Seriously, I wish all the best to the LiveOffice team. Sonian and LiveOffice competed vigorously from 2008 to 2011. Symantec acquired a great team, and the fit between LiveOffice and Symantec makes a ton of sense, and it’s understandable why Symantec made the acquisition.
Although LiveOffice called themselves a “cloud archiving” company, that was stretching the truth. The cloud moniker is so overused at this point, the public is deceived into believing they are using a cloud service, when in fact, it’s really just re-packaging the same old SaaS with a new label.
Why did this Happen?
Operating a SaaS infrastructure on a pure cloud environment is vastly different compared to a co-located system; it’s the reason we’re going to see more of old-world SaaS companies change control or fade away. It will be exceedingly difficult to re-tool a co-located hosted SaaS business to use the cloud. Not impossible, but very difficult. The whole architecture would need to change. I say this having lived in both worlds — with the cloud battle-scars to prove it.
The cloud isn’t a panacea for every enterprise workload.
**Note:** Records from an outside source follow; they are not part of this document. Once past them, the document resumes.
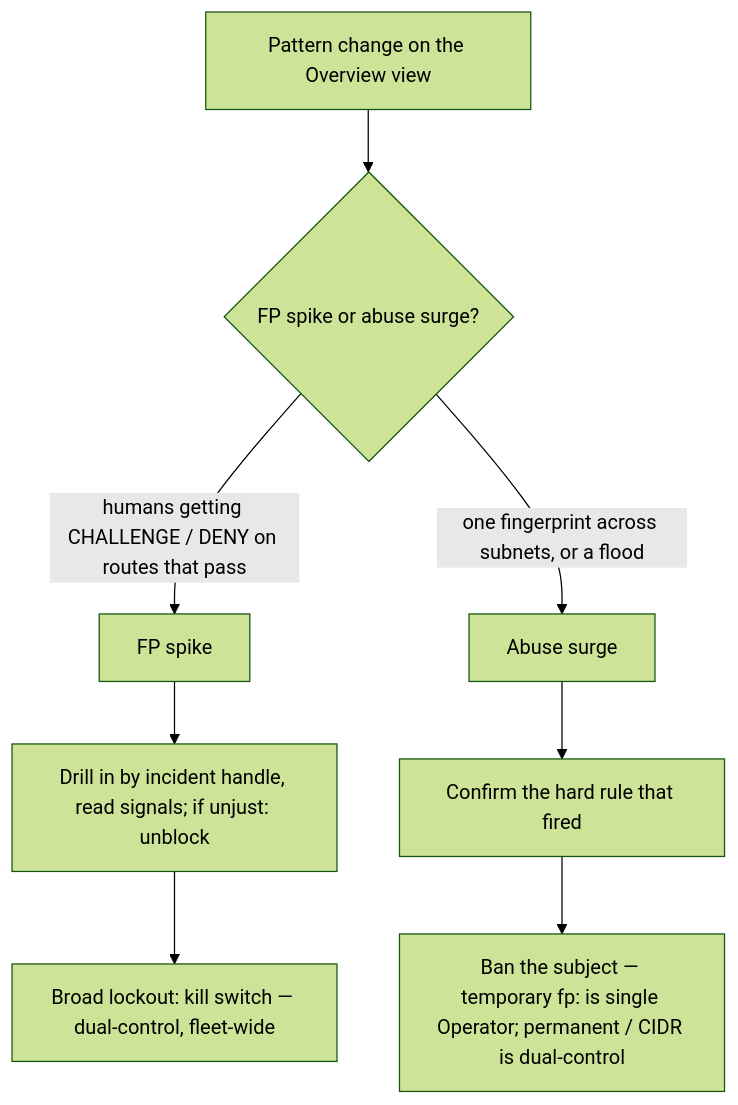
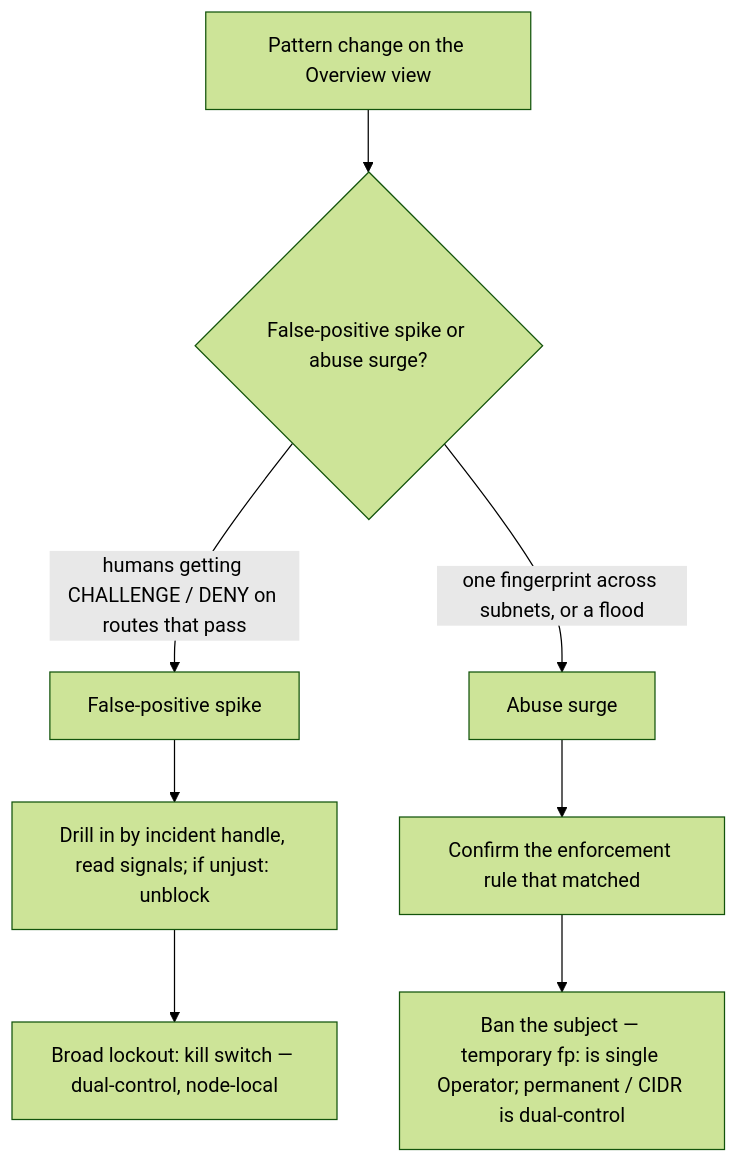
One commit to modootoday/humanymous changed the diagram in docs/start-here/operator.md. Above: the diagram before and after it, drawn with Mermaid (forest theme). The commit also changed other lines of this file and 62 other files, not shown here.

````diff
--- a/docs/start-here/operator.md
+++ b/docs/start-here/operator.md
@@ -19,10 +19,10 @@
 ```mermaid
 flowchart TD
-  O["Pattern change on the Overview view"] --> Q{"FP spike or abuse surge?"}
-  Q -->|"humans getting CHALLENGE / DENY on routes that pass"| FP["FP spike"]
+  O["Pattern change on the Overview view"] --> Q{"False-positive spike or abuse surge?"}
+  Q -->|"humans getting CHALLENGE / DENY on routes that pass"| Wrong["False-positive spike"]
   Q -->|"one fingerprint across subnets, or a flood"| AB["Abuse surge"]
-  FP --> U["Drill in by incident handle, read signals; if unjust: unblock"]
-  U --> KS["Broad lockout: kill switch — dual-control, fleet-wide"]
-  AB --> C["Confirm the hard rule that fired"]
+  Wrong --> U["Drill in by incident handle, read signals; if unjust: unblock"]
+  U --> KS["Broad lockout: kill switch — dual-control, node-local"]
+  AB --> C["Confirm the enforcement rule that matched"]
   C --> BAN["Ban the subject — temporary fp: is single Operator; permanent / CIDR is dual-control"]
 ```
````
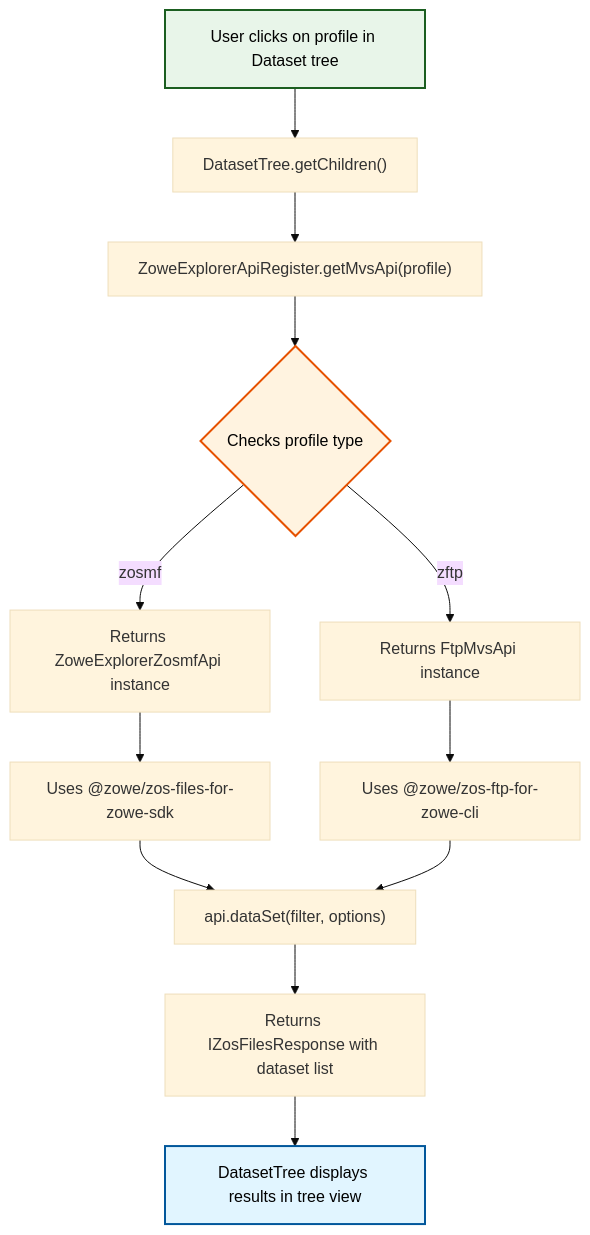
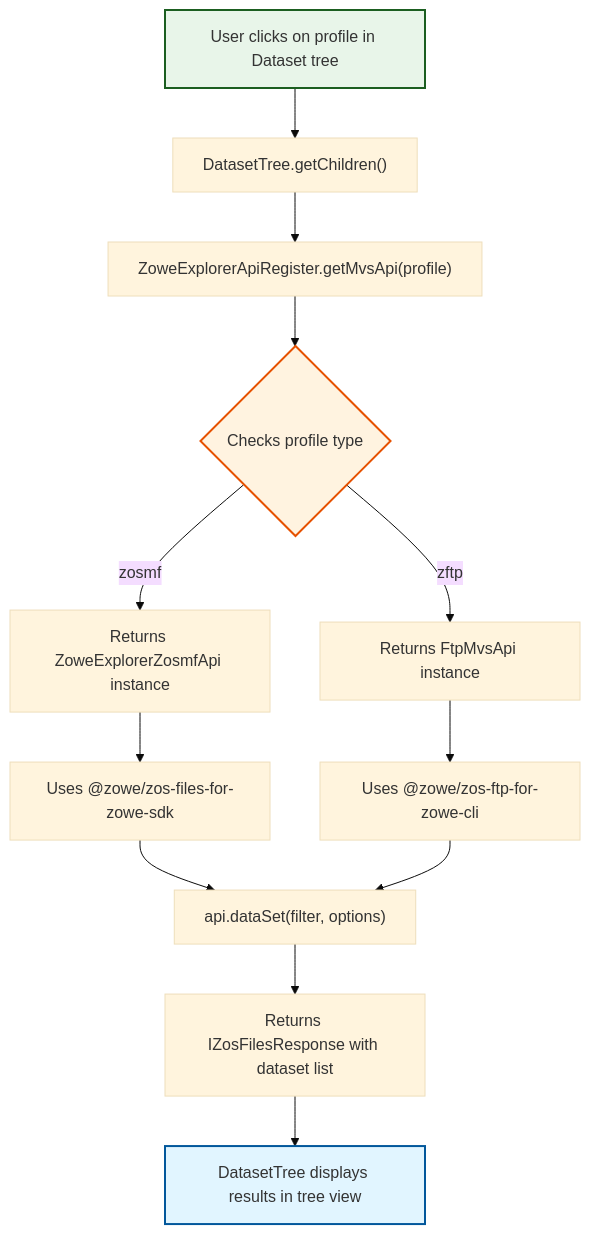
Before and after one commit to zowe/zowe-explorer-vscode: the third of 5 diagrams in docs/ARCHITECTURE.md, drawn with Mermaid (base theme). The commit also changed other lines of this file, not shown here.

````diff
--- a/docs/ARCHITECTURE.md
+++ b/docs/ARCHITECTURE.md
@@ -252,22 +252,22 @@
 ```mermaid
 flowchart TD
     Click["User clicks on profile in Dataset tree"] --> GetChildren["DatasetTree.getChildren()"]
     GetChildren --> GetAPI["ZoweExplorerApiRegister.getMvsApi(profile)"]
     GetAPI --> CheckType{"Checks profile type"}
 
     CheckType -->|"zosmf"| ZosmfAPI["Returns ZoweExplorerZosmfApi instance"]
     ZosmfAPI --> ZosmfSDK["Uses @zowe/zos-files-for-zowe-sdk"]
 
     CheckType -->|"zftp"| FtpAPI["Returns FtpMvsApi instance"]
     FtpAPI --> FtpCLI["Uses @zowe/zos-ftp-for-zowe-cli"]
 
     ZosmfSDK --> CallAPI["api.dataSet(filter, options)"]
     FtpCLI --> CallAPI
 
     CallAPI --> Response["Returns IZosFilesResponse with dataset list"]
     Response --> Display["DatasetTree displays results in tree view"]
 
-    style Click fill:#e8f5e9,stroke:#1b5e20,stroke-width:2px,color:#000
-    style CheckType fill:#fff3e0,stroke:#e65100,stroke-width:2px,color:#000
-    style Display fill:#e1f5ff,stroke:#01579b,stroke-width:2px,color:#000
+    style Click fill:#e8f5e9,stroke:#1b5e20,stroke-width:2px
+    style CheckType fill:#fff3e0,stroke:#e65100,stroke-width:2px
+    style Display fill:#e1f5ff,stroke:#01579b,stroke-width:2px
 ```
````
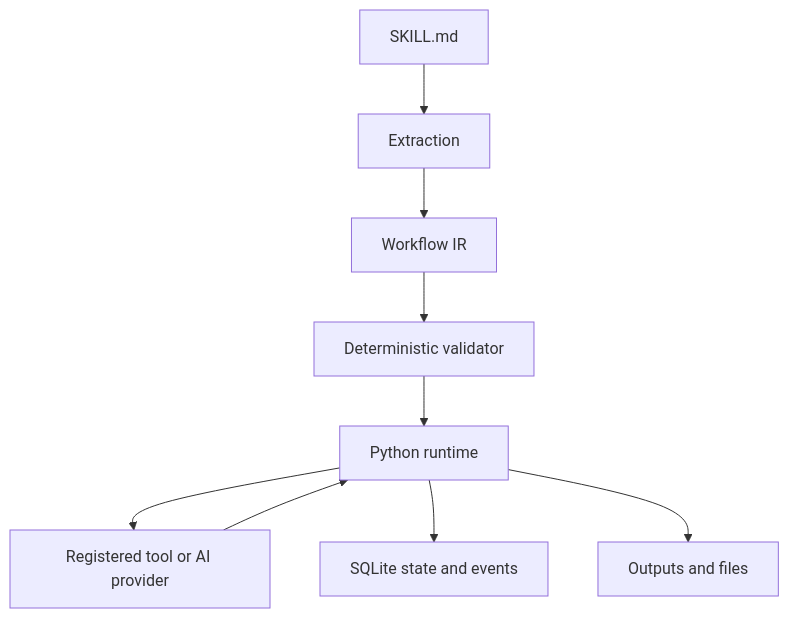
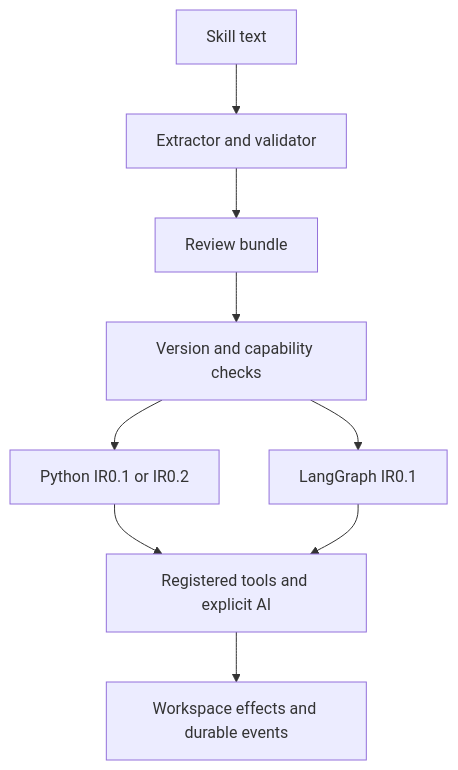
One commit to BasS-projects/agentic-workflow-compiler changed the first of 2 diagrams in docs/architecture.md. Above: the diagram before and after it, drawn with Mermaid. The commit also changed other lines of this file and 73 other files, not shown here.

````diff
--- a/docs/architecture.md
+++ b/docs/architecture.md
@@ -9,11 +6,11 @@
 ```mermaid
 flowchart TD
-    S["SKILL.md"] --> X["Extraction"]
-    X --> I["Workflow IR"]
-    I --> V["Deterministic validator"]
-    V --> R["Python runtime"]
-    R --> T["Registered tool or AI provider"]
-    T --> R
-    R --> D["SQLite state and events"]
-    R --> O["Outputs and files"]
+    S["Skill text"] --> C["Extractor and validator"]
+    C --> B["Review bundle"]
+    B --> R["Version and capability checks"]
+    R --> P["Python IR0.1 or IR0.2"]
+    R --> L["LangGraph IR0.1"]
+    P --> T["Registered tools and explicit AI"]
+    L --> T
+    T --> D["Workspace effects and durable events"]
 ```
````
I have written about this in the past in “Have the Right Use-Case for the Cloud.” Though for archiving, the cloud as we know it today, is a great fit.
When enterprise IT decision makers consider outsourcing an internal function such as archiving to a SaaS vendor, they confront two primal fears: security and cost. There are many vendor-independent studies proving SaaS can be more secure and less expensive than an on-premises archive. And when comparing one SaaS solution to another, the cloud-powered offering has even more to offer the customer. It’s more than a nuanced distinction.
Looking at a cloud versus a co-located solution, they offer the same level of security, but there are two reasons to choose a cloud vendor: Economic advantage and business agility.
Cloud Creates Economic Advantage
When I started Sonian five years ago, we had to prove that the cloud could be a credible IT supplier. What I was attracted to was a different way to buy my raw materials. I could see how a SaaS company could flourish if it could “play the cloud” economics game. This means setting aside all pre-cloud conventional thinking and embrace a different way to design, develop, and operate a reference architecture at scale.
Sonian accesses several public cloud infrastructures. We’re just at the beginning of being able to seek best pricing from multiple vendors for our compute and storage. We’re not going to be locked into one supplier, and that benefits customers and the whole eco-system. The cloud has ushered the whole IT industry to a world with unprecedented transparency in cost and reliability. Public-facing dashboards from cloud vendors show current pricing and system reliability. This means any company using the cloud inherits this transparency, and needs to amplify to their end customer. Before “cloud” became the commonplace term, the industry used the phrase “utility computing.” In a sense, we’re making steady progress toward that future world where compute and storage can be purchased like we buy our electricity; multiple suppliers, with varying levels of service, offering a commodity “product.”
Cloud Allows Business Agility
We often half-joke, half faux-complain, how fast life seems to be going by. At “Internet speed” is a common refrain. But it is true that there is more enterprise IT innovation occurring faster, which means market opportunities are coming and going at an accelerated rate.
Anchoring a SaaS business to the cloud allows that business to react quickly to customer’s changing buying attitudes. If new features are needed, the cloud-powered SaaS company can deliver those much faster than non-cloud competitors. Also, cloud companies are able to experiment and innovate much easier.
Conversely, a SaaS business tethered to a co-located facility has too many impediments in the form of physical hardware, and this creeping paralysis will eventually consume all non-cloud SaaS companies.
Take Away Thoughts
Despite the “tongue and cheek” title, this post highlights important trends within the SaaS market. SaaS companies that use the cloud, which is not easy, gain a competitive advantage in their product space. Mastering the cloud for SaaS requires different skills than co-located SaaS. But that learning curve investment will pay back in spades with lower operating costs and increased agility.
Image from “The Buggles: Video Killed the Radio Star”